After half an hour of clips from the Ex, the National, Gang Gang Dance, and Vampire Weekend, during which the room was filled just about to capacity, Capps took the stage, armed with a laptop, and explained the impetus behind the festival. Capps described the current state of pop music—fractured, unfocused—as similar to the 1960s, which helped him introduce minimalist composer Terry Riley’s momentous In C, first through the 1968 recording at the State University Center of Creative and Performing Arts, then New York new-music ensemble Bang on a Can’s 1998 version. (Members of Bang on a Can will appear at Big Ears to perform In C with Riley, Brian Eno’s Music for Airports, and new pieces by Dirty Projectors’ David Longstreth and Sonic Youth’s Thurston Moore.) Capps followed this with a clip from the Who’s “Baba O’Riley” and “Won’t Get Fooled Again,” from 1973, which draw on Riley’s compositions.

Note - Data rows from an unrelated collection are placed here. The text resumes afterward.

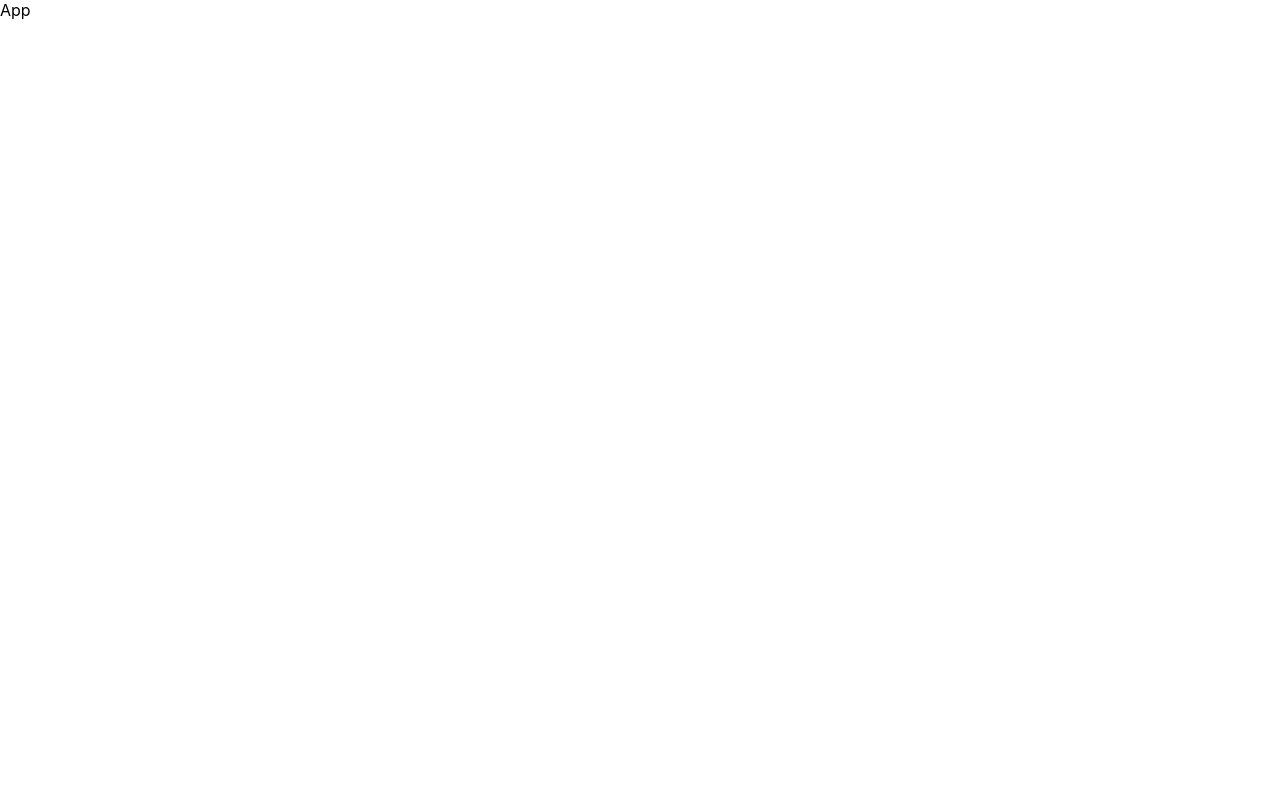
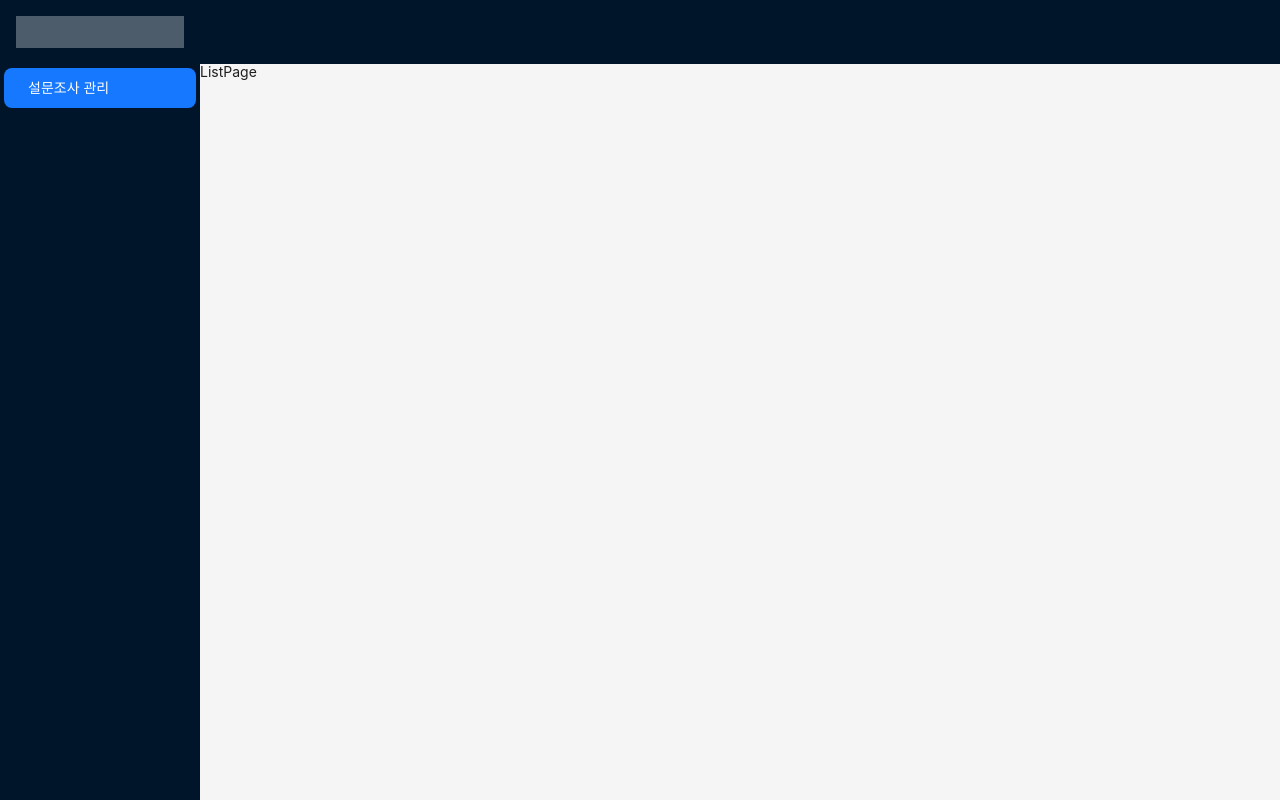
Before and after one commit to Joowon913/survey-pie-admin, a React (Create React App) app: page / in a window 1280 px wide. Built offline with nearby package versions, Linux system fonts and the light colour scheme.

Commit message:
antd 적용 및 페이지 레이아웃 적용

```diff
--- a/package.json
+++ b/package.json
@@ -7,6 +7,7 @@
     "@testing-library/jest-dom": "^6.6.3",
     "@testing-library/react": "^16.2.0",
     "@testing-library/user-event": "^13.5.0",
+    "antd": "^5.24.5",
     "react": "^18.3.1",
     "react-dom": "^18.3.1",
     "react-scripts": "5.0.1",
--- a/src/App.js
+++ b/src/App.js
@@ -1,5 +1,11 @@
+import ListPage from './pages/ListPage';
+
 function App() {
-  return <div className="App">App</div>;
+  return (
+    <div className="App">
+      <ListPage />
+    </div>
+  );
 }
 
 export default App;
--- a/src/index.js
+++ b/src/index.js
@@ -1,3 +1,4 @@
+import 'antd/es/style/reset.css';
 import './index.css';
 
 import React from 'react';
--- /dev/null
+++ b/src/layouts/MainLayout.js
@@ -0,0 +1,43 @@
+import { Layout, Menu } from 'antd';
+
+const { Header, Content, Sider } = Layout;
+
+function getItem(label, key, icon, children) {
+  return {
+    key,
+    icon,
+    children,
+    label,
+  };
+}
+
+const items = [getItem('설문조사 관리', '1')];
+
+function MainLayout({ children }) {
+  return (
+    <Layout style={{ minHeight: '100vh' }}>
+      <Sider>
+        <div
+          className="logo"
+          style={{
+            height: 32,
+            margin: 16,
+            background: 'rgba(255, 255, 255, 0.3)',
+          }}
+        />
+        <Menu
+          theme="dark"
+          defaultSelectedKeys={['1']}
+          mode="inline"
+          items={items}
+        />
+      </Sider>
+      <Layout>
+        <Header />
+        <Content>{children}</Content>
+      </Layout>
+    </Layout>
+  );
+}
+
+export default MainLayout;
--- /dev/null
+++ b/src/pages/ListPage.js
@@ -0,0 +1,7 @@
+import MainLayout from '../layouts/MainLayout';
+
+function ListPage() {
+  return <MainLayout>ListPage</MainLayout>;
+}
+
+export default ListPage;
```
Also changed, not shown: 1 other file (tests, documents, lock files or other folders).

Later that night, L.A.-based producer Nosaj Thing, who’ll be performing at Big Ears with British post-punk band the xx and Swedish avant-pop singer jj, played a brief set sandwiched in between Jogger and Daedelus at 90 Proof in the Old City.
And, in case you missed it, the almost-final lineup for Big Ears was announced late last month. Alt-folk superstar Sufjan Stevens has been added to the schedule, but he’s performing with the chamber-pop group Clogs and won’t be playing a solo set. Also new to the schedule: New York composer William Basinski, Baltimore’s Videohippos, former King Crimson guitarist Adrian Belew, U.K. improv trio Konk Pack, jazz drummer Jens Hannemann (played by Saturday Night Live’s Fred Armisen), and Brooklyn black metal band Liturgy.